Results: Participants descriptions of DV and its impact on children were relatively detailed and inclusive of multiple types of violence. They articulated three main categories of effects on children – immediate, long-term, and “it depends” – that manifest differently depending on the child’s gender. Moreover, we found that their understanding of DV was heavily informed by their own nearly ubiquitous childhood experiences of either witnessing physical violence against their mothers or being directly victimized by a caretaker. We did not ask specifically about their personal childhood exposure to DV; rather, these disclosures emerged spontaneously as participants responded to questions about the impact of DV. At times, participants’ cognitive descriptions of the impact of DV on children appeared to be overwhelmed by their own intense personal experiences, such that the abstract children they spoke about were indistinguishable from themselves.
Conclusions and Implications: Low-income fathers in RFGs possess a relatively nuanced understanding of DV and its impact on children; one that aligns with current empirical and theoretical literature.

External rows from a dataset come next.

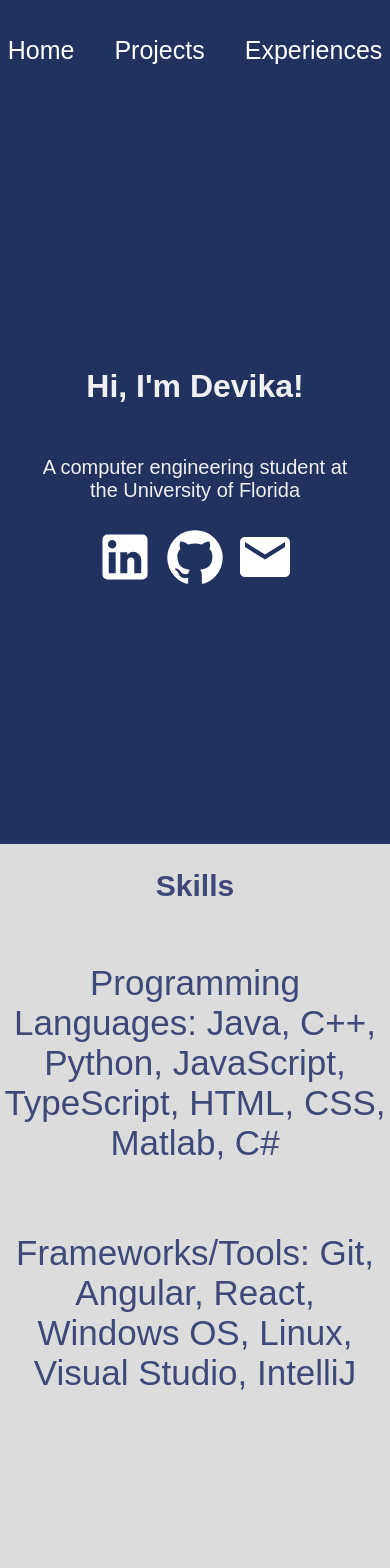
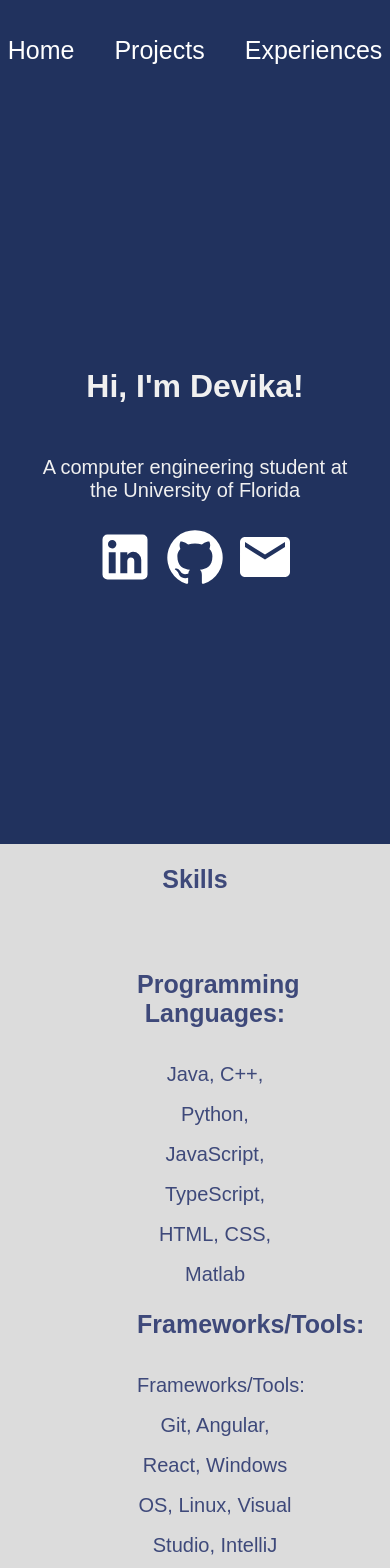
Before and after one commit to dvkeia/Personal-Website, a React (Create React App) app: page / in a window 390 px wide. Shown: the top 1568 px of the page. Built offline with nearby package versions, Linux system fonts and the light colour scheme.

Commit message:
fix skills section

```diff
--- a/src/components/pages/Home.css
+++ b/src/components/pages/Home.css
@@ -49,7 +49,7 @@
 
   .skills .list {
     list-style: none;
-    width: 60%;
+    width: 40%;
   }
 
   .list span {
@@ -71,10 +71,10 @@
       text-align: center;
     }
     .list {
-      padding: 0;
+      padding: 10;
     }
 
     .skills h2 {
-      font-size: 30px;
+      font-size: 25px;
     }
   }
--- a/src/components/pages/Home.js
+++ b/src/components/pages/Home.js
@@ -20,8 +20,16 @@ const Home = () => {
 
       <div className= 'skills'>
         <h2>Skills</h2>
-        <p>Programming Languages: Java, C++, Python, JavaScript, TypeScript, HTML, CSS, Matlab, C#</p>
-        <p>Frameworks/Tools: Git, Angular, React, Windows OS, Linux, Visual Studio, IntelliJ</p>
+        <ol className = 'list'>
+          <li>
+            <h2>Programming Languages:</h2>
+            <span>Java, C++, Python, JavaScript, TypeScript, HTML, CSS, Matlab</span>
+          </li>
+          <li>
+            <h2>Frameworks/Tools:</h2>
+            <span><span>Frameworks/Tools: Git, Angular, React, Windows OS, Linux, Visual Studio, IntelliJ</span></span>
+          </li>
+        </ol>
       </div>
 
     </div>
```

They, however, developed this understanding primarily through personal experience. Findings have important implications for informing the development of prevention and intervention efforts that harness the power of low-income fathers. Findings also highlight the interpersonal trauma that many low-income fathers have endured and carry with them. It is essential that efforts to engage low-income fathers in DV prevention co-occur with efforts to address their own traumatic experiences.